By GARY POPP
CLARK COUNTY —
The Clark County Sheriff’s deputy shot during a police standoff at a Sellersburg home Monday is out of surgery and on his way to recovery.
Detective Chris Proctor, who has worked with the agency for more than 10 years, was struck in the leg by a bullet fired by Joshua Priddy, 31, of Sellersburg, during the incident.
Clark County Sheriff Danny Rodden said Tuesday afternoon that Proctor, who is also a SWAT team member, was performing SWAT duties outside of the home when Priddy began to randomly fire rounds through a window of the home along Delaware Court, just west of Interstate 65 in Sellersburg. He had taking refuge in the house and engaged police in a standoff for about 10 hours Monday.
Rodden explained that law enforcement had broken the window so a camera-equipped SWAT robot could take images of inside the home. But, before the robot had been positioned in front of the window, Priddy began shooting a firearm from inside the home. Rodden said Proctor and other SWAT members took cover behind shields during gunfire, but the bullet struck the detective’s knee area that was outside the guard of a shield.

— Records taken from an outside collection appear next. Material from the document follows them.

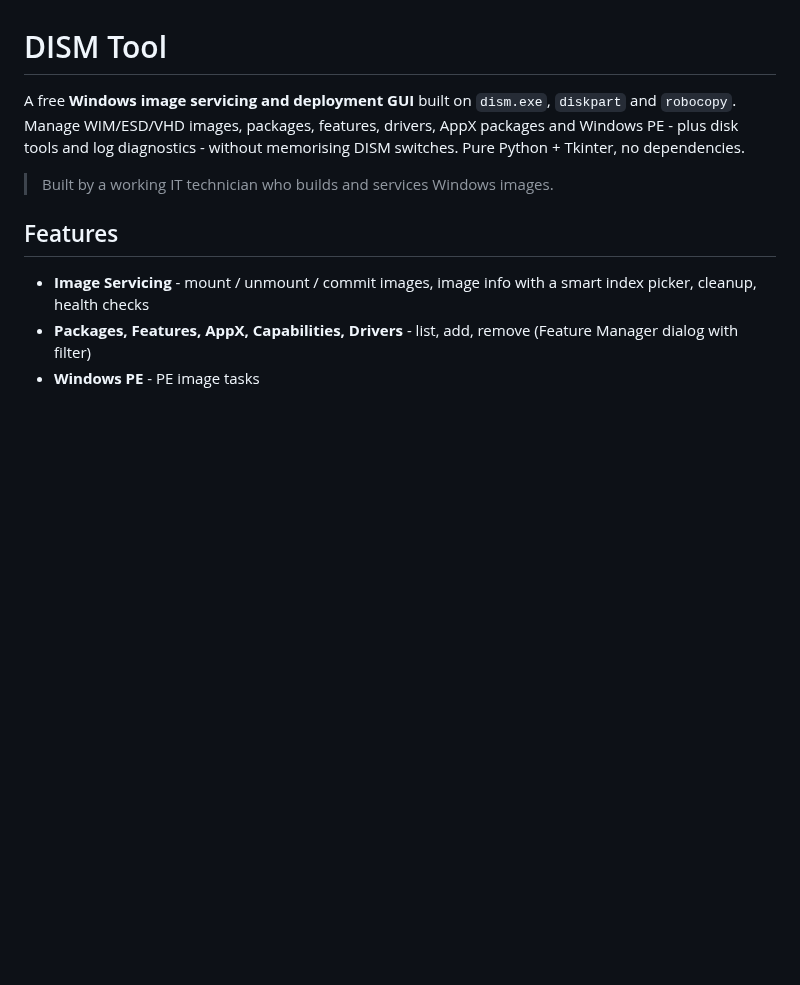
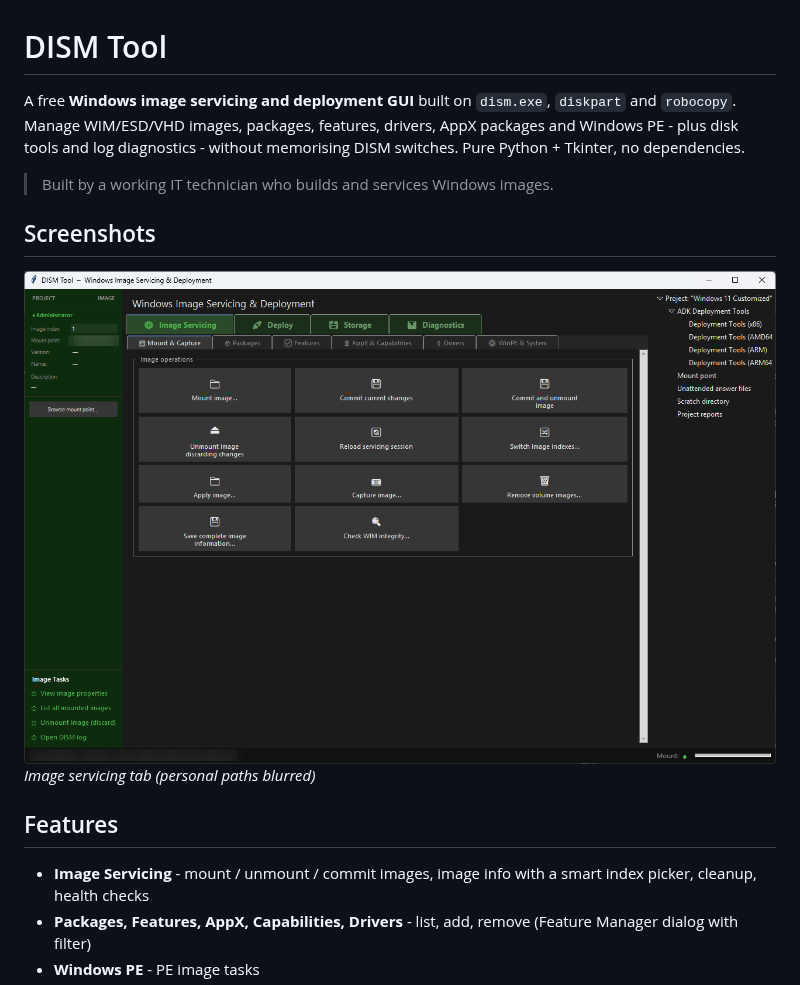
Before and after one commit to ronaldgoodchild/dism-tool, a Markdown page: README.md, the part around the change. GitHub-like rendering; pictures changed too: docs/screenshots/main.png (added); blank space fills up the shorter version.

Commit message:
Add screenshots and sample data
Screenshots captured from the running apps with fictional or public demo data
only (private paths/hostnames blurred where the apps show them).

Co-Authored-By: Claude Sonnet 5 <noreply@anthropic.com>

```diff
--- a/README.md
+++ b/README.md
@@ -3,6 +3,11 @@
 A free **Windows image servicing and deployment GUI** built on `dism.exe`, `diskpart` and `robocopy`. Manage WIM/ESD/VHD images, packages, features, drivers, AppX packages and Windows PE - plus disk tools and log diagnostics - without memorising DISM switches. Pure Python + Tkinter, no dependencies.
 
 > Built by a working IT technician who builds and services Windows images.
+
+## Screenshots
+
+![Image servicing tab (personal paths blurred)](docs/screenshots/main.png)
+*Image servicing tab (personal paths blurred)*
 
 ## Features
 
```
Also changed, not shown: ROADMAP.md (+1 -1 lines).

Rodden said the round entered and exited the flesh resulting in the need of a minor surgery. He said he talked to Proctor on Monday evening and the detective was feeling well enough to make a few jokes.
“He was in great spirits,” Rodden said. “He was doing fine and not in too much pain.”
Rodden said it was too soon to tell when Proctor will be ready to return to duty, but expects the motivated lawman to be back in uniform sooner than later.
“He is a dedicated guy, and won’t want to be away long,” Rodden said of Proctor.
While the Clark County Sheriff’s office will temporarily be without a detective, the Sellersburg standoff resulted in the Indiana State Police losing one of its K-9s forever.
K-9 Kilo was killed by gunfire released by Priddy during the incident, even though he was wearing bullet-resistant vest. Kilo worked with his handler Trooper Nathan Abbott since 2007.
Trooper Mary Sanchez said Tuesday that Abbott is coping with the loss of Kilo, and was not prepared to speak with media about Kilo’s death.
The agency is calling its four-legged trooper a “hero,” and has organized as fund in his memory.
Kilo had assisted in many drug busts and arrests and had been featured in the News and Tribune on multiple occasions.
ISP reported the Kilo Memorial Fund will support the ISP K-9 program and that 100 percent of tax-exempt contributions will be used in Kilo’s memory. Donations can be sent to the following address: Kilo Memorial Fund, CFK/ISPA Foundation, 1415 Shelby St., Indianapolis, IN, 46203